[Start of Attachment]

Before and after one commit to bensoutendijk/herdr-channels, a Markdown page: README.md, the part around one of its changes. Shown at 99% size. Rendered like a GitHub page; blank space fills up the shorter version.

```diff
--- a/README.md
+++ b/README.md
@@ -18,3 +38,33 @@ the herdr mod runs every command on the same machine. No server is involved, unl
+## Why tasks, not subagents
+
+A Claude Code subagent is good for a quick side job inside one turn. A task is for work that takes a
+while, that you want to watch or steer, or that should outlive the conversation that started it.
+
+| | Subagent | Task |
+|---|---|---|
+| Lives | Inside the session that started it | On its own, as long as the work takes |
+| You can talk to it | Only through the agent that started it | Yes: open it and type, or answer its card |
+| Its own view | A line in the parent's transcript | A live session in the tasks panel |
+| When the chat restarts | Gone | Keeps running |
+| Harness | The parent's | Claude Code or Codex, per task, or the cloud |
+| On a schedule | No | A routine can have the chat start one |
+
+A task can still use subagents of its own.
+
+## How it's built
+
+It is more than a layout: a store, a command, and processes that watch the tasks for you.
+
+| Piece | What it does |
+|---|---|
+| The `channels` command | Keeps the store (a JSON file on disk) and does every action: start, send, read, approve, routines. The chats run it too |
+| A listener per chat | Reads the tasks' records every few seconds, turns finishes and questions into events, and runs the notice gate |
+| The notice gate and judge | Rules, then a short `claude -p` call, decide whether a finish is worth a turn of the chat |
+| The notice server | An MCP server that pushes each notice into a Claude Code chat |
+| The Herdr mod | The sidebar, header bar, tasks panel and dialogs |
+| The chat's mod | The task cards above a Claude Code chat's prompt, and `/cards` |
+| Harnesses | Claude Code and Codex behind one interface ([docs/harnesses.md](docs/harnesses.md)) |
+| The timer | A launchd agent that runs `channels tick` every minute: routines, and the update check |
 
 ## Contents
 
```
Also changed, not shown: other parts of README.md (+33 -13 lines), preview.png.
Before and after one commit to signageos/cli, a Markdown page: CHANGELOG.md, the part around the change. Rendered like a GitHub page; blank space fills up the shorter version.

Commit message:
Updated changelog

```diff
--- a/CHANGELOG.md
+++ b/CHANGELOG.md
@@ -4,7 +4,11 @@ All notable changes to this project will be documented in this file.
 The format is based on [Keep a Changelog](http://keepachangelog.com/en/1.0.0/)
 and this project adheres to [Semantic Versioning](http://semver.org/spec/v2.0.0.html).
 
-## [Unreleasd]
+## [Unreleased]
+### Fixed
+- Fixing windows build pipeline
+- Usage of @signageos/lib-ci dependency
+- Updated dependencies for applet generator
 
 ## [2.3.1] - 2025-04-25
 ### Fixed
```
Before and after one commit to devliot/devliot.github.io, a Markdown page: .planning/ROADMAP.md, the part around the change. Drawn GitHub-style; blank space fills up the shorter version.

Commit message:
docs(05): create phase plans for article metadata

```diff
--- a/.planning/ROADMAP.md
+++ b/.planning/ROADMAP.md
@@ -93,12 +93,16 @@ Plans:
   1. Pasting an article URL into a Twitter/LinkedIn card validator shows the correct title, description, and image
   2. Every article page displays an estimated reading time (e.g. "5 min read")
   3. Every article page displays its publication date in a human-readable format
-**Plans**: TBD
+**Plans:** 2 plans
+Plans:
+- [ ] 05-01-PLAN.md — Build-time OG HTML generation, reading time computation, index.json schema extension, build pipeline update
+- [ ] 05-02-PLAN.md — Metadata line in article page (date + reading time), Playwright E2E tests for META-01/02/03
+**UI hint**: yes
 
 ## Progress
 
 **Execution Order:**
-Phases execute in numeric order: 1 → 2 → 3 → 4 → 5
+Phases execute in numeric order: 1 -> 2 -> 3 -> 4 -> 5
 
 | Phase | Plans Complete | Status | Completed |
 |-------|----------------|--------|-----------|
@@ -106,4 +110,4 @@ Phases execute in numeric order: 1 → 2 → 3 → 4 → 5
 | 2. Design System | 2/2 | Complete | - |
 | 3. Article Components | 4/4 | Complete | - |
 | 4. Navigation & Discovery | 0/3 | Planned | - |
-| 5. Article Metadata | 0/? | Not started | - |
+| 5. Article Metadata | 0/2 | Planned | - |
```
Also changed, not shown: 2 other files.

[End of Attachment]

The problem: Show every line from the listing above in which the string "ROADMAP" appears.

Reply:
Before and after one commit to devliot/devliot.github.io, a Markdown page: .planning/ROADMAP.md, the part around the change. Drawn GitHub-style; blank space fills up the shorter version.
--- a/.planning/ROADMAP.md
+++ b/.planning/ROADMAP.md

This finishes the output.